[[ Supplied data, beginning ]]

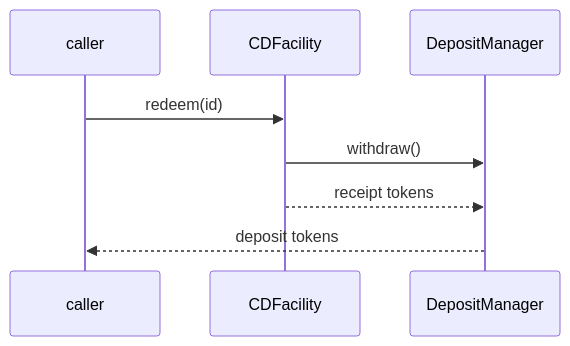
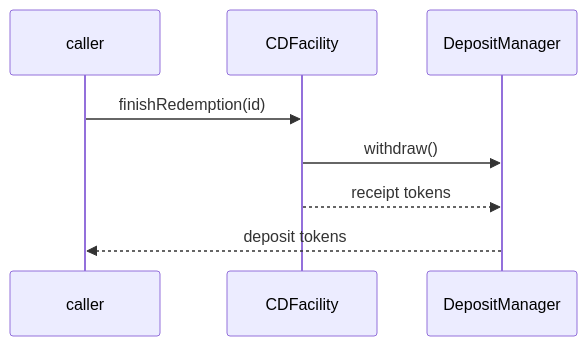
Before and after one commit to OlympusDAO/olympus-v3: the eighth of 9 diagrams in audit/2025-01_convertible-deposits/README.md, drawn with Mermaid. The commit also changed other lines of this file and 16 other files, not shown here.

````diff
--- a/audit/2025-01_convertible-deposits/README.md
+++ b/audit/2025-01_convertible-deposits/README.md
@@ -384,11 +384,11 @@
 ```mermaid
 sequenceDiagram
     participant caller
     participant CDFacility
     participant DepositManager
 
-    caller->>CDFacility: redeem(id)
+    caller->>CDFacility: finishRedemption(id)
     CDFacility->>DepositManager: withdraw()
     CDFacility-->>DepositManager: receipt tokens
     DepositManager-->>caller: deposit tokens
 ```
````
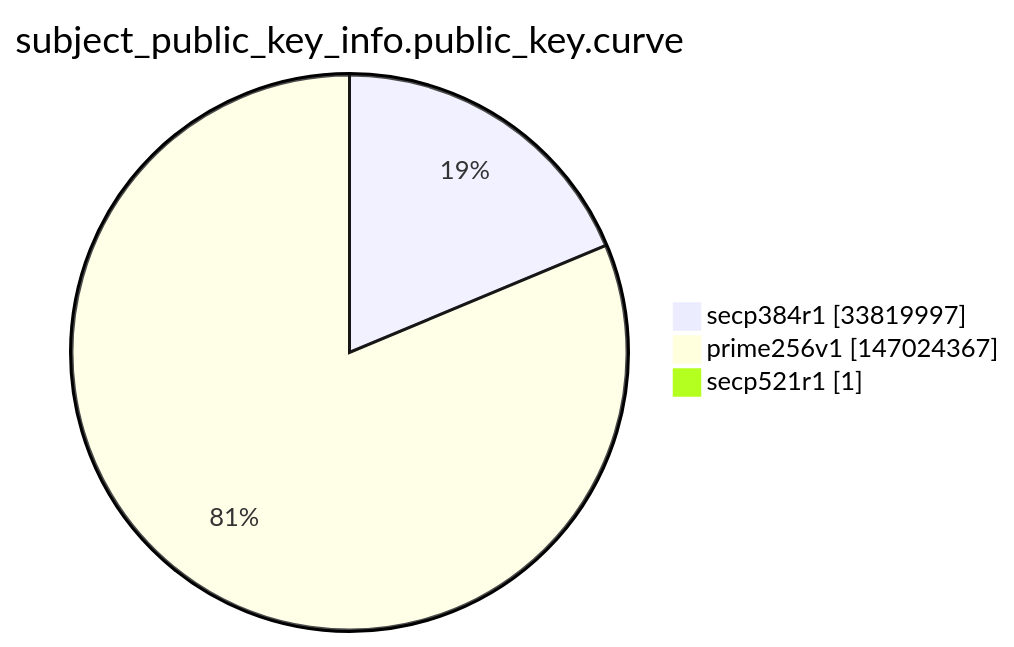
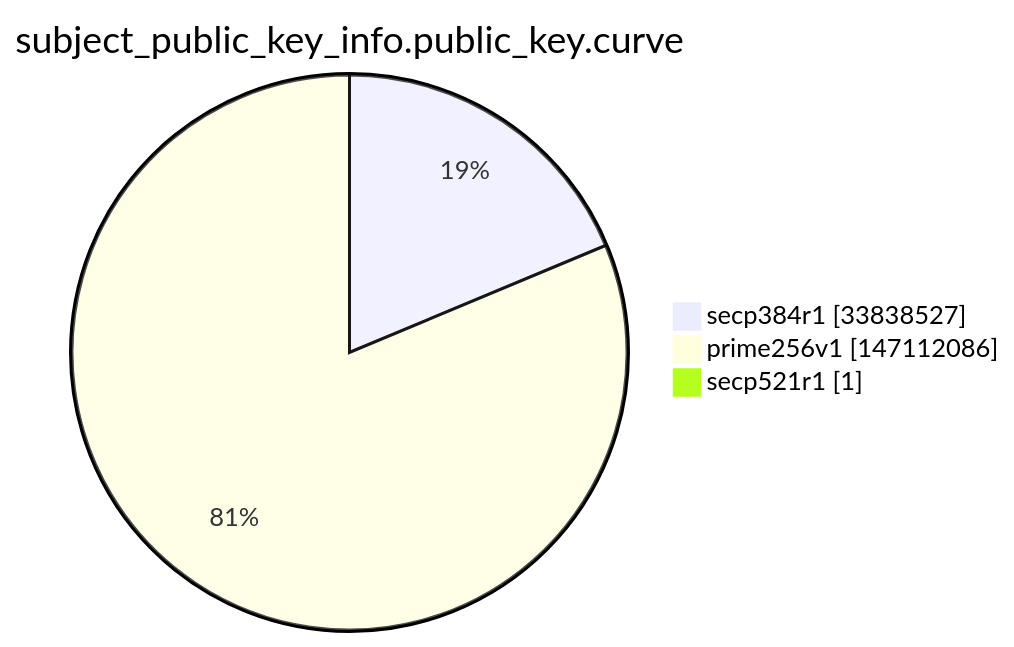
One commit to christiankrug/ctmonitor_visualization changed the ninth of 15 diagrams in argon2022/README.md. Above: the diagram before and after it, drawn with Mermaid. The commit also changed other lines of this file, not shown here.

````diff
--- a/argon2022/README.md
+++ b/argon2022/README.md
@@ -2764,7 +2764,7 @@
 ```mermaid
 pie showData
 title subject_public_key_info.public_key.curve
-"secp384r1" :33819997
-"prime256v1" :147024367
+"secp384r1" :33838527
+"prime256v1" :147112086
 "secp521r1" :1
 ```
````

[[ Supplied data, end ]]

Assigned task
Your answer must be an exact copy of every entry, with no pictures in it.

Task result
Before and after one commit to OlympusDAO/olympus-v3: the eighth of 9 diagrams in audit/2025-01_convertible-deposits/README.md, drawn with Mermaid. The commit also changed other lines of this file and 16 other files, not shown here.

````diff
--- a/audit/2025-01_convertible-deposits/README.md
+++ b/audit/2025-01_convertible-deposits/README.md
@@ -384,11 +384,11 @@
 ```mermaid
 sequenceDiagram
     participant caller
     participant CDFacility
     participant DepositManager
 
-    caller->>CDFacility: redeem(id)
+    caller->>CDFacility: finishRedemption(id)
     CDFacility->>DepositManager: withdraw()
     CDFacility-->>DepositManager: receipt tokens
     DepositManager-->>caller: deposit tokens
 ```
````
One commit to christiankrug/ctmonitor_visualization changed the ninth of 15 diagrams in argon2022/README.md. Above: the diagram before and after it, drawn with Mermaid. The commit also changed other lines of this file, not shown here.

````diff
--- a/argon2022/README.md
+++ b/argon2022/README.md
@@ -2764,7 +2764,7 @@
 ```mermaid
 pie showData
 title subject_public_key_info.public_key.curve
-"secp384r1" :33819997
-"prime256v1" :147024367
+"secp384r1" :33838527
+"prime256v1" :147112086
 "secp521r1" :1
 ```
````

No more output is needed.